Tabletop games, like Dungeons & Dragons (D&D), have been around for decades. There is a unique feel that sitting around a table with one’s friends provides that not even massively multiplayer video games can compete with. That’s why tabletop games still thrive in the age of next-gen consoles. That, and the endless creative possibilities that tabletop roleplaying games allow. Ask any D&D player, and they will no doubt tell you stories about some outlandish situations they’ve found their party in, situations that not even the best video games could have rendered. In the eighties, what you, your friends, and your Dungeon Master (DM) created stayed on your table and in your notebooks, but today the Internet allows players to share their creations with the world.

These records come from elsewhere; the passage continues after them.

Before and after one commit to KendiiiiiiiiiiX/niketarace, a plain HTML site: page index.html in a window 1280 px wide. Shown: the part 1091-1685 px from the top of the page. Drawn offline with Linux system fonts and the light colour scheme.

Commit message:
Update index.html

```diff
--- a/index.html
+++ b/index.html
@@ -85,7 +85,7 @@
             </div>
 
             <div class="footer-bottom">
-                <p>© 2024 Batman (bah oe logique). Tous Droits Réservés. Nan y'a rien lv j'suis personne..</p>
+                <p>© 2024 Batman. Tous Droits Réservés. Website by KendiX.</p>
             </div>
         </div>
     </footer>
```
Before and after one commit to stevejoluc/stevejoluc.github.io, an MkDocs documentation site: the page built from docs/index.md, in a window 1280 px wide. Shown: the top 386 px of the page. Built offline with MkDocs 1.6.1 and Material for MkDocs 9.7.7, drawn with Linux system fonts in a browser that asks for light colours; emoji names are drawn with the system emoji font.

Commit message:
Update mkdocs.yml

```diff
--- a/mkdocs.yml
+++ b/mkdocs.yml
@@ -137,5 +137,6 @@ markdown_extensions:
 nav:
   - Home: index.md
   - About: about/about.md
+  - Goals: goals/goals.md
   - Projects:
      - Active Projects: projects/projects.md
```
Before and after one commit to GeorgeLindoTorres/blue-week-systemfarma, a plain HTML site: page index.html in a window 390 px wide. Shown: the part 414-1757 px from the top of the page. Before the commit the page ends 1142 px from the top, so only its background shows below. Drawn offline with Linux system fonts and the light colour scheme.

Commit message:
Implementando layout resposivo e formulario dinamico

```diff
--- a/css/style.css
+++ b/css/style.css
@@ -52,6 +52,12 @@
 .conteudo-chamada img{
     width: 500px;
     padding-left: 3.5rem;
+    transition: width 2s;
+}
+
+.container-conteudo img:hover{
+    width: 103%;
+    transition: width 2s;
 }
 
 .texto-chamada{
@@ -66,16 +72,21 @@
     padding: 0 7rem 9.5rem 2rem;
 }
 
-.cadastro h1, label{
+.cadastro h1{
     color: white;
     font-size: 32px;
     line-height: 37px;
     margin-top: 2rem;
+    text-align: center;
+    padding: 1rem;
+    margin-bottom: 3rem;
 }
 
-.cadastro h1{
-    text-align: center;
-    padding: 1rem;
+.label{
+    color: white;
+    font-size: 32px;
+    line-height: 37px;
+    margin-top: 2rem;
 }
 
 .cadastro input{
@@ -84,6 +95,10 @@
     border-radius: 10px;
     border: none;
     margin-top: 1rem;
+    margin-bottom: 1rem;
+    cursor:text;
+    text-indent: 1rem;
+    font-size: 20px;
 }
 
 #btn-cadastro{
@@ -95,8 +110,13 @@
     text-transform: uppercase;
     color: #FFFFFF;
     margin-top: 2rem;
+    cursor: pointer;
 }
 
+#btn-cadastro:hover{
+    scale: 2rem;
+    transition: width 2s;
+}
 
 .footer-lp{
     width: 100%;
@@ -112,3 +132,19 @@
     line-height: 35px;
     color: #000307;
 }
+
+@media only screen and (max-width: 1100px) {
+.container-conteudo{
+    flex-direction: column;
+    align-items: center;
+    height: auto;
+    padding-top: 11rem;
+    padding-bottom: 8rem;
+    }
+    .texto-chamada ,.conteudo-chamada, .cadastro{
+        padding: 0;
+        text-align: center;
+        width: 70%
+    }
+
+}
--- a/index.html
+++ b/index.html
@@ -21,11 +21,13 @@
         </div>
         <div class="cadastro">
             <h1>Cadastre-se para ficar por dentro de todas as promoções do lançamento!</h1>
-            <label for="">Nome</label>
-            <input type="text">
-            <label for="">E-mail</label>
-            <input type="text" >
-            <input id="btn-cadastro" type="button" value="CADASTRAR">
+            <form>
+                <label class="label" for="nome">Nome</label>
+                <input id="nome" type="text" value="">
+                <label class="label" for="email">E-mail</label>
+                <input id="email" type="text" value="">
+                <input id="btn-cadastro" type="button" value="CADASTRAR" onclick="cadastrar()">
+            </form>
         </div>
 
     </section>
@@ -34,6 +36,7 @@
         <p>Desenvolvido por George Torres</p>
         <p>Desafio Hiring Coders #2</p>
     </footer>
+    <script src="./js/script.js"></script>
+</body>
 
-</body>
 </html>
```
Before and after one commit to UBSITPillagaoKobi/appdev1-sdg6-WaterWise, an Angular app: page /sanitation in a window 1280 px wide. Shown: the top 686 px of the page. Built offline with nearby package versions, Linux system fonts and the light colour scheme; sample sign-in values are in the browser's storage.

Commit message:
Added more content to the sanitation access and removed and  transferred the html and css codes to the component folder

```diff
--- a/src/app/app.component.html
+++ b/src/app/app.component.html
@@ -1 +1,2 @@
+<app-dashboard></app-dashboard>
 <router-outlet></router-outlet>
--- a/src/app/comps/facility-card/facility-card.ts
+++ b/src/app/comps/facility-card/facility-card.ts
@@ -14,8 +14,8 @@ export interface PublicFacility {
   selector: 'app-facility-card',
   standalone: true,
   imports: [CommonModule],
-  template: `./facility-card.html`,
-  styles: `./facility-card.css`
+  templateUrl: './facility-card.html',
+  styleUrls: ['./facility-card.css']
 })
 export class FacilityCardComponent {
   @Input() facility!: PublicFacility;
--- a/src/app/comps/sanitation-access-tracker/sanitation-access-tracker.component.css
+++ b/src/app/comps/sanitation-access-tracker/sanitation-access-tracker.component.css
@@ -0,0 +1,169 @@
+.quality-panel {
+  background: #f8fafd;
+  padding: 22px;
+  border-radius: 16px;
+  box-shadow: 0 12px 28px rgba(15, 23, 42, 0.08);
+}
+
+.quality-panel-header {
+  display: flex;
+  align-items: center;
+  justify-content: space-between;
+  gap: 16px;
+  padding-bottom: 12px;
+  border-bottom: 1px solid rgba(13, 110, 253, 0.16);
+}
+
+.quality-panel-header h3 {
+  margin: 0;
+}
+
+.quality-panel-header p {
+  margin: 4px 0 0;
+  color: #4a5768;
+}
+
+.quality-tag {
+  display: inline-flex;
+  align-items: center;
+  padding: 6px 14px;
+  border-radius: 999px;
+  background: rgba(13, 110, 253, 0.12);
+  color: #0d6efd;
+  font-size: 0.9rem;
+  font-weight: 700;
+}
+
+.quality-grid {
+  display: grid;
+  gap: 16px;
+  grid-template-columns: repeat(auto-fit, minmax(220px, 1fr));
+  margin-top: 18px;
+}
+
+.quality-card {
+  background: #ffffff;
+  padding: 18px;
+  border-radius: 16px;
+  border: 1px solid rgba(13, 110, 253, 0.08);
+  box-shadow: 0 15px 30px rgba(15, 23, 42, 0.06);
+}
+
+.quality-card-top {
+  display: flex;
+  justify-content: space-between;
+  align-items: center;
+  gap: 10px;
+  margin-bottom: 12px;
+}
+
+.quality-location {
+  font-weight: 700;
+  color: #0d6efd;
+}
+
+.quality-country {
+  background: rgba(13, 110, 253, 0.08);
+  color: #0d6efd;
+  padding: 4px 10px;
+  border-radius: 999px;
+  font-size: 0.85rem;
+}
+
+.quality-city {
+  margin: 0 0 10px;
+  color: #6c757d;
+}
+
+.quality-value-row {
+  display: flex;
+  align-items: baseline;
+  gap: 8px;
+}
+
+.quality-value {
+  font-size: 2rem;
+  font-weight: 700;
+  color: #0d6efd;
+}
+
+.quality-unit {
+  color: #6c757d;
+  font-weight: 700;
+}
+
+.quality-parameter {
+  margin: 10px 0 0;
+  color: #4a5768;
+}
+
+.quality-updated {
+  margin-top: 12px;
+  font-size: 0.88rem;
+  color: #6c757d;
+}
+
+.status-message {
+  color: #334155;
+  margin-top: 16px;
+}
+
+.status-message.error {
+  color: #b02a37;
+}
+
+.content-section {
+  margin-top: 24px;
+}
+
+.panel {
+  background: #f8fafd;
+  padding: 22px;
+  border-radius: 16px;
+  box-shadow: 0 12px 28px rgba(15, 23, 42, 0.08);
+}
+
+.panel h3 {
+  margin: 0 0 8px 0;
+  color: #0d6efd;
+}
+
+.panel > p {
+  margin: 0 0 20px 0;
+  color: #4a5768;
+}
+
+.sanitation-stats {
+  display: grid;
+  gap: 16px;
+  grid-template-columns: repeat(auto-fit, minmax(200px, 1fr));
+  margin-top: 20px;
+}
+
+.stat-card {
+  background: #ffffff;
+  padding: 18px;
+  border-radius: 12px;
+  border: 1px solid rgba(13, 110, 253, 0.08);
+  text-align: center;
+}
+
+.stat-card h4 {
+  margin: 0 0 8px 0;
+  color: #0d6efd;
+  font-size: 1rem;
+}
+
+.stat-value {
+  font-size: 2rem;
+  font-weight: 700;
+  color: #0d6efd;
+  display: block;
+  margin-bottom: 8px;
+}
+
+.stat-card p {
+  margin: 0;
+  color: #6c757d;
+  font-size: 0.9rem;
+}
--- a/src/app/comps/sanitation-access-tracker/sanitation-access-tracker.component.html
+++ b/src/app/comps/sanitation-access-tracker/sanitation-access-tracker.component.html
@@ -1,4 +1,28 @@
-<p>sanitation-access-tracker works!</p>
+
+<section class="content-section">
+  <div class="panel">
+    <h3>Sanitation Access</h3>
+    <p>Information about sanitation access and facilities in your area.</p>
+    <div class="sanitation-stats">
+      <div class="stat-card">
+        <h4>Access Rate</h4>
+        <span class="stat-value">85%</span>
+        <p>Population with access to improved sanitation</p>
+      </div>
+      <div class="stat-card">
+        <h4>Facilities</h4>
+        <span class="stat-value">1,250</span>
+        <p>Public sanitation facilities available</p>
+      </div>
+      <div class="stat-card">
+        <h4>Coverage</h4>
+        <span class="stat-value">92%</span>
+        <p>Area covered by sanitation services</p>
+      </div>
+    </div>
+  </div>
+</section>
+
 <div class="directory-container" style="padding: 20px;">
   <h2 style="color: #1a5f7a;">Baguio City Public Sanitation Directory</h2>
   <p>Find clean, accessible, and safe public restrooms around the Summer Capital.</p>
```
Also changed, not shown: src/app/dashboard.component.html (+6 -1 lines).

There are communities online where tabletop RPG players can share their adventures and even unique game mechanics. These fan-made races, classes, items, etc. are referred to as “homebrews.” If someone can imagine it, work it into the rules and context of the game, and share it in a way that’s easily understood, someone else miles away can play it. To learn more about this concept of making small-group tabletop games infinitely networked, check out this homebrew wiki.
I hope this has given you all some new ideas about digital gaming! Although video games are wonderful and artistic, they’re not the only game in town when it comes to networked narratives!